*** Opening of Task data ***
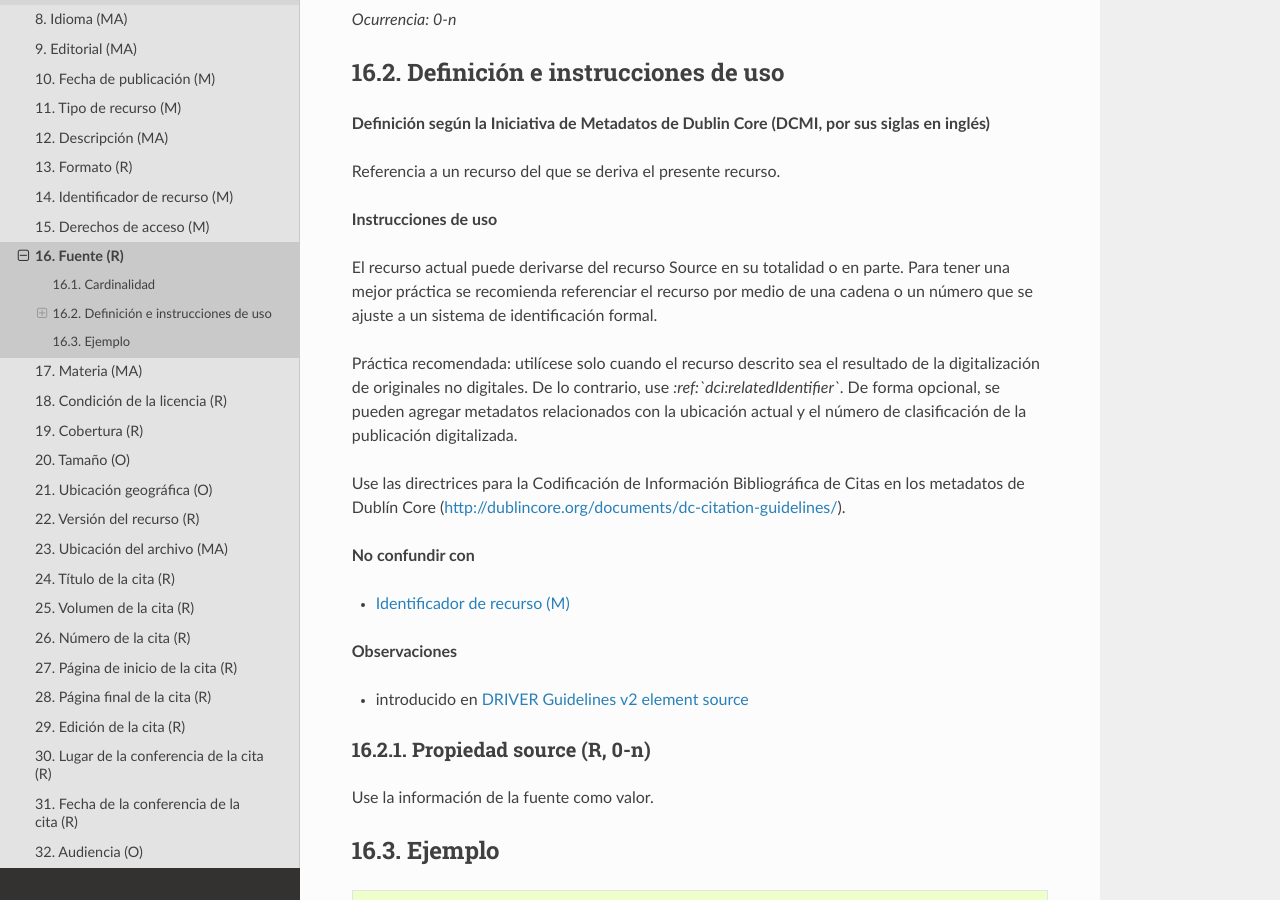
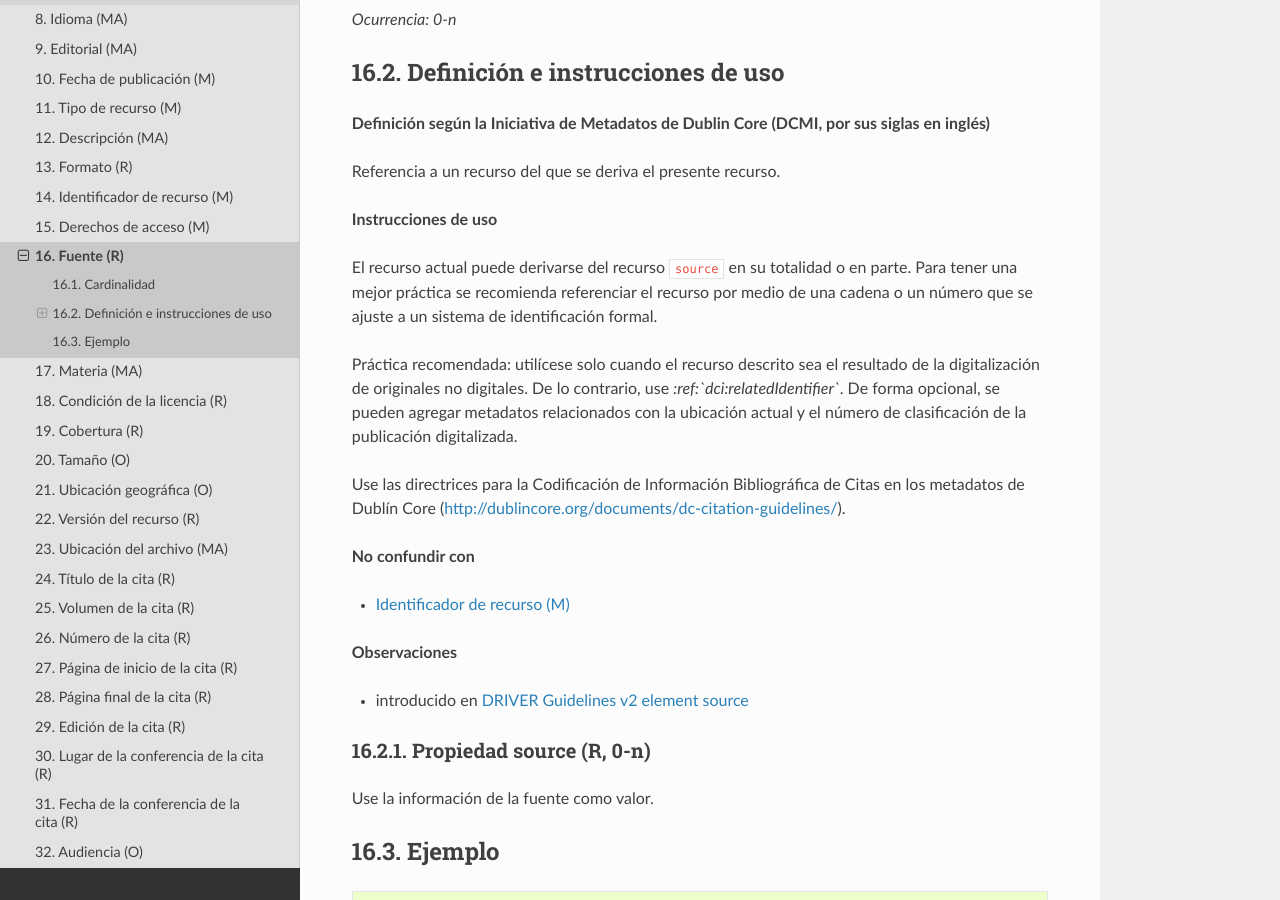
Before and after one commit to memoemg/openAIRE4, a Sphinx documentation site: the page built from docs/field_source.rst, in a window 1280 px wide and 900 px high, scrolled down 305 px. Built offline with Sphinx 7.4.7 and the Read the Docs theme 2.0.0, drawn with Linux system fonts in a browser that asks for light colours; a script that is not in the unit is left out.

```diff
--- a/docs/field_source.rst
+++ b/docs/field_source.rst
@@ -21,7 +21,7 @@ Referencia a un recurso del que se deriva el presente recurso.
 
 **Instrucciones de uso**
 
-El recurso actual puede derivarse del recurso Source en su totalidad o en parte. Para tener una mejor práctica se recomienda referenciar el recurso por medio de una cadena o un número que se ajuste a un sistema de identificación formal.
+El recurso actual puede derivarse del recurso ``source`` en su totalidad o en parte. Para tener una mejor práctica se recomienda referenciar el recurso por medio de una cadena o un número que se ajuste a un sistema de identificación formal.
 
 Práctica recomendada: utilícese solo cuando el recurso descrito sea el resultado de la digitalización de originales no digitales. De lo contrario, use *:ref:`dci:relatedIdentifier`*. De forma opcional, se pueden agregar metadatos relacionados con la ubicación actual y el número de clasificación de la publicación digitalizada.
 
```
*** Close of Task data ***
Repeat every record above exactly, except the pictures.

Before and after one commit to memoemg/openAIRE4, a Sphinx documentation site: the page built from docs/field_source.rst, in a window 1280 px wide and 900 px high, scrolled down 305 px. Built offline with Sphinx 7.4.7 and the Read the Docs theme 2.0.0, drawn with Linux system fonts in a browser that asks for light colours; a script that is not in the unit is left out.

```diff
--- a/docs/field_source.rst
+++ b/docs/field_source.rst
@@ -21,7 +21,7 @@ Referencia a un recurso del que se deriva el presente recurso.
 
 **Instrucciones de uso**
 
-El recurso actual puede derivarse del recurso Source en su totalidad o en parte. Para tener una mejor práctica se recomienda referenciar el recurso por medio de una cadena o un número que se ajuste a un sistema de identificación formal.
+El recurso actual puede derivarse del recurso ``source`` en su totalidad o en parte. Para tener una mejor práctica se recomienda referenciar el recurso por medio de una cadena o un número que se ajuste a un sistema de identificación formal.
 
 Práctica recomendada: utilícese solo cuando el recurso descrito sea el resultado de la digitalización de originales no digitales. De lo contrario, use *:ref:`dci:relatedIdentifier`*. De forma opcional, se pueden agregar metadatos relacionados con la ubicación actual y el número de clasificación de la publicación digitalizada.
 
```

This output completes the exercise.